Last year, I spoke with psychologist/neuroscientist, Dr. Ian Frampton of Exeter University about the phenomenon. We discussed the effects nature has on the human brain and the findings are astounding! His studies involved measuring different kinds of neurological patterns on subjects who were given images of nature to look at vs those who were given images of urbanized landscapes. What Dr. Frampton and his team found pointed to extraordinary evidence that our brains may be hardwired to feel at peace and tranquil in nature. Conversely, human brains may be struggling to keep up with ever changing landscapes, as we turn more towards urbanization which leads to harmful feelings such as confusion and angst. The findings are incredibly significant given how rapidly unnatural environments are enveloping us everyday. Urban environments may actually be stealing our sense of peace and belonging, fueling a life of unease, whether we are aware of this or not. One who spends more time communing with nature is likely to have healthier neurological activity as nature tends to highlight beneficial aspects of our neurobiology.
Basically what is happening is that even though humans may appear to be adjusted to urbanization, evolutionarily our brains haven’t caught up with more natural or healthy responses to such prevalent environments. To our animal brains, these environments just don’t make sense and may actually be harmful for our well-being and overall health.
Reflecting on this I wanted to share a compilation of some of my favorite images of nature with you. I would also like to encourage you to seek out aspects of nature you find beautiful today nearest to your home. No need to take a photo necessarily, just spend some time looking at something beautiful without trying to think too much about what you are looking at. It could be a landscape, a soaring bird, a forest, a tree or the sky, anything that is devoid of manmade minutia. When you find a sense of peace fills your being, sit with this feeling for a while and recognize the benefit you are receiving.
We belong in that state, as part of a healthy, thriving landscape. An environment that supports not only our livelihoods with clean water, air and nutrition, but our psychological well-being as well.
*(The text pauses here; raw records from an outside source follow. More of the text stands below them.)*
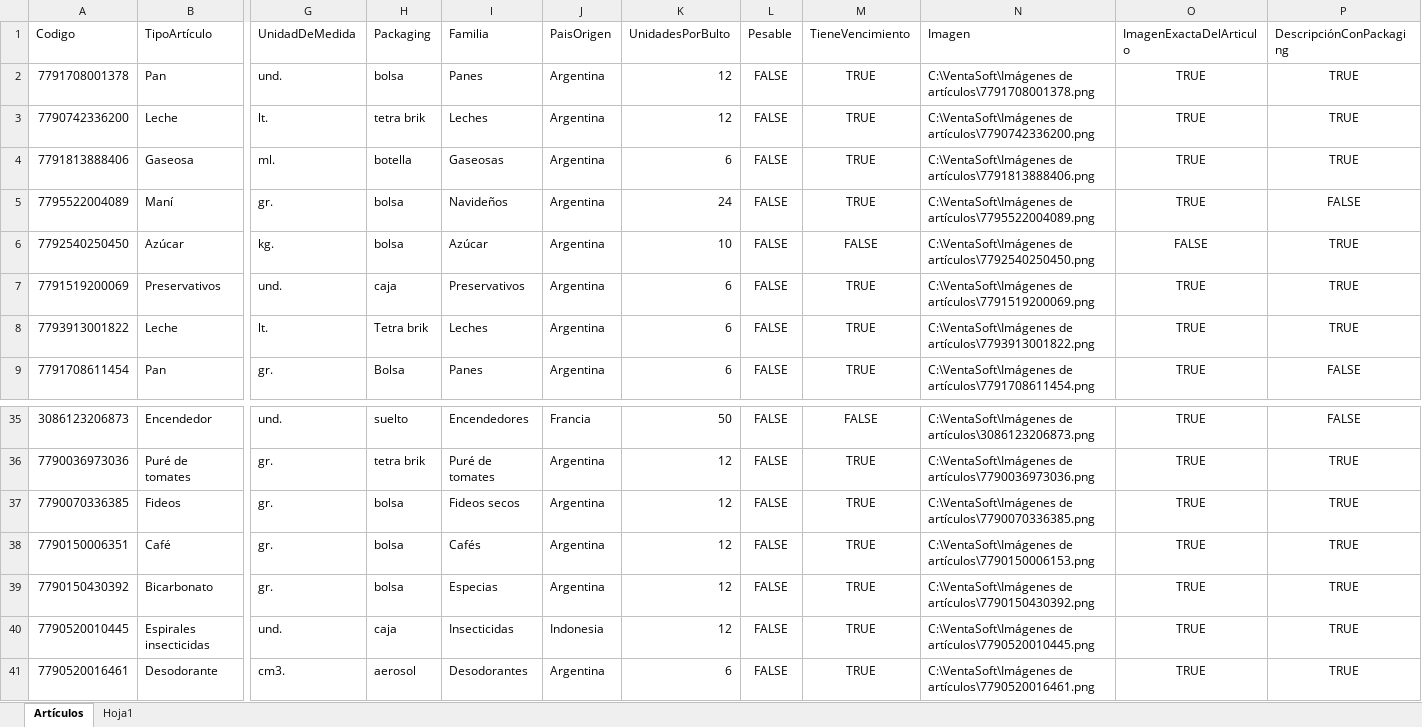
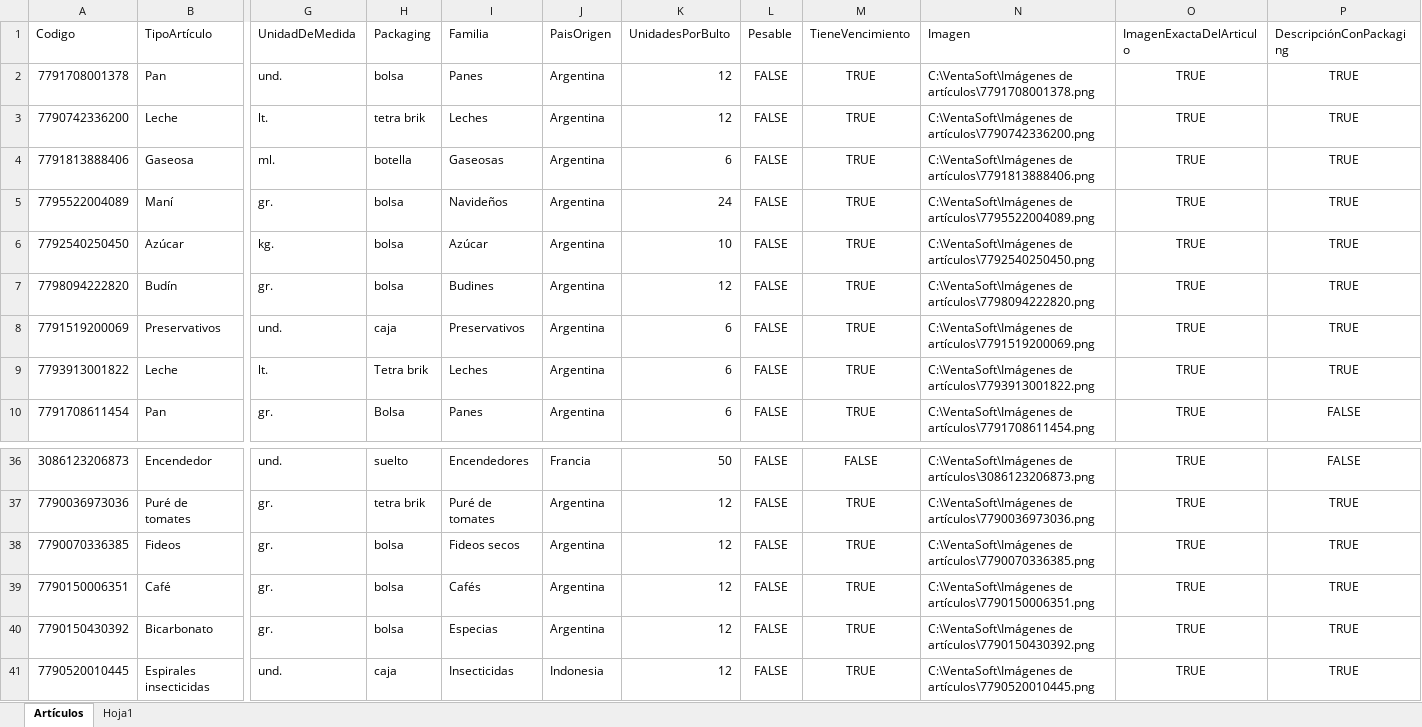
Before and after one commit to Juampita/Comercios, an Excel workbook: Maestro.xlsx, sheet Artículos, drawn as a sheet; only a part is shown, gaps mark what is left out; the shorter side is filled out with more unchanged rows; values as stored, in another font and other column widths than the file's, no borders; addresses are those after the commit; rows hold the shown columns only; the diff names each change by its address in the sheet, - before the commit and + after, or states it on an @@ line.

```diff
--- a/Maestro.xlsx (sheet Artículos)
+++ b/Maestro.xlsx (sheet Artículos)
-P5 (DescripciónConPackaging): FALSE
+P5 (DescripciónConPackaging): TRUE
-M6 (TieneVencimiento): FALSE
+M6 (TieneVencimiento): TRUE
-O6 (ImagenExactaDelArticulo): FALSE
+O6 (ImagenExactaDelArticulo): TRUE
+row 7: 7798094222820 | Budín | gr. | bolsa | Budines | Argentina | 12 | FALSE | TRUE | C:\VentaSoft\Imágenes de artículos\7798094222820.png | TRUE | TRUE
-N39 (Imagen): C:\VentaSoft\Imágenes de artículos\7790150006153.png
+N39 (Imagen): C:\VentaSoft\Imágenes de artículos\7790150006351.png
```
Also changed, not shown: 1 other file.
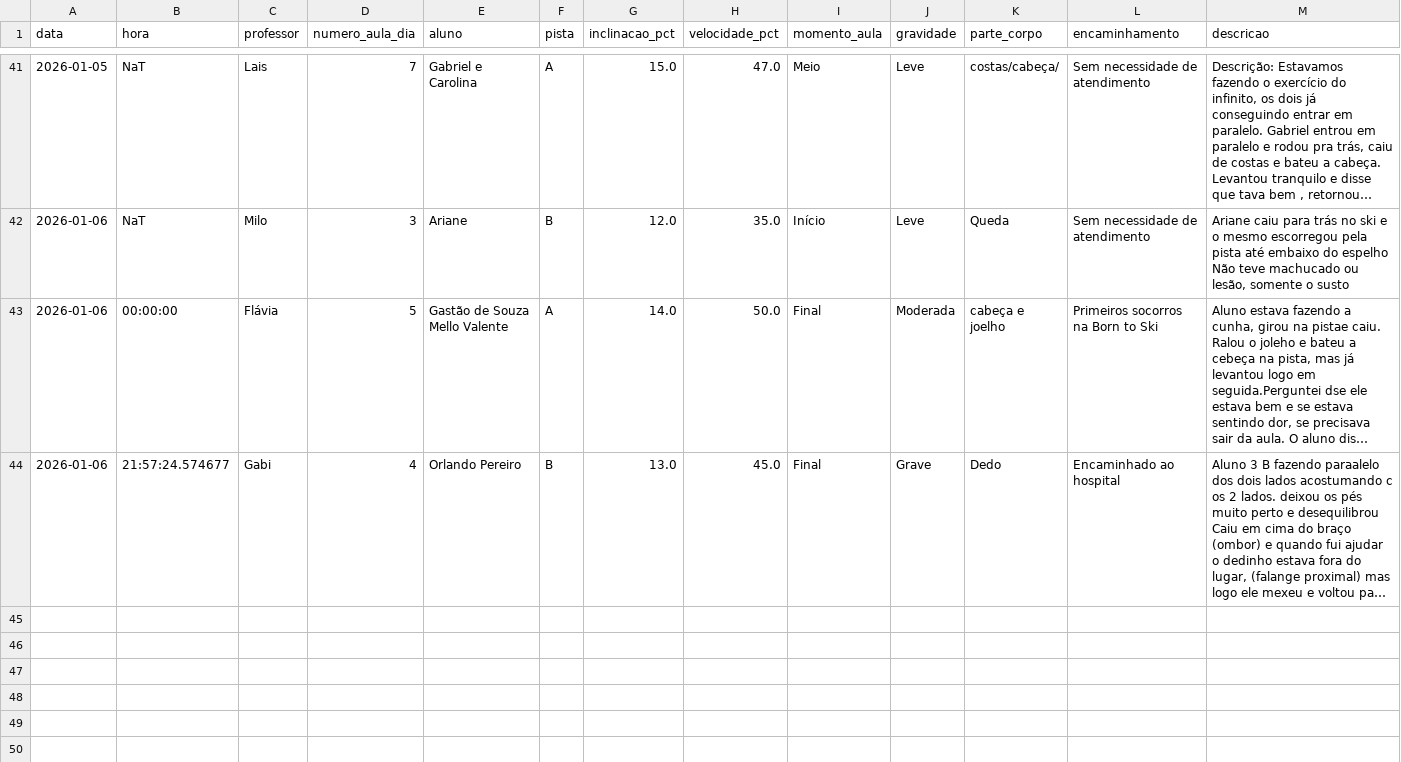
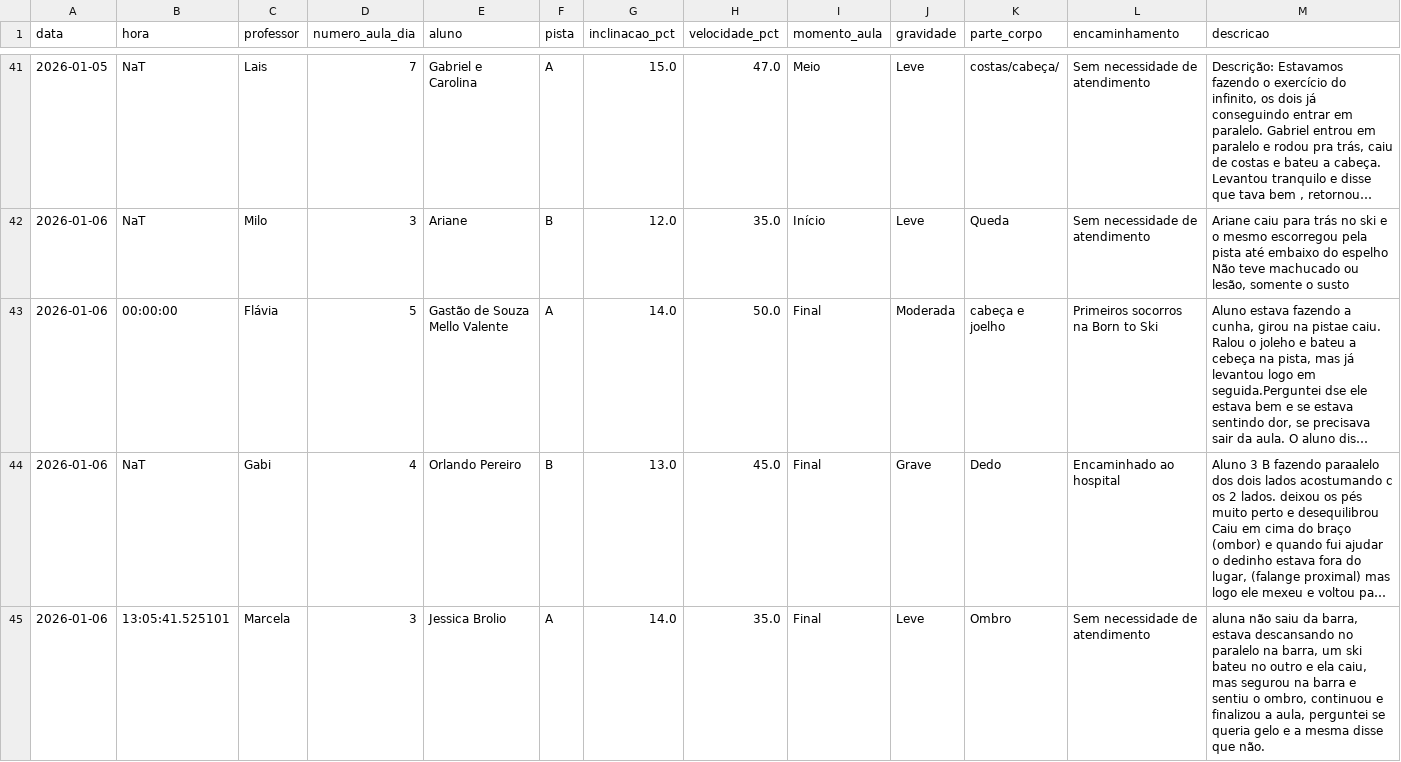
Before and after one commit to jpparizotto/Born---Dashboard, a CSV file: backups/acidentes.csv, drawn as a sheet; only a part is shown, gaps mark what is left out; long unchanged cells end in …; the diff names each change by its address in the sheet, - before the commit and + after, or states it on an @@ line.

Commit message:
Snapshot automático do arquivo de acidentes.csv

```diff
--- a/backups/acidentes.csv
+++ b/backups/acidentes.csv
-B44 (hora): 21:57:24.574677
+B44 (hora): NaT
+row 45: 2026-01-06 | 13:05:41.525101 | Marcela | 3 | Jessica Brolio | A | 14.0 | 35.0 | Final | Leve | Ombro | Sem necessidade de atendimento | aluna não saiu da barra, estava descansando no paralelo na barra, um ski bateu no outro e ela caiu, mas segurou na barra e sentiu o ombro, continuou e finalizou a aula, perguntei se queria gelo e a mesma disse que não.
```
I believe when we see a natural and healthy landscape, a deeply rooted knowing tells us that, what we are actually looking at, is home.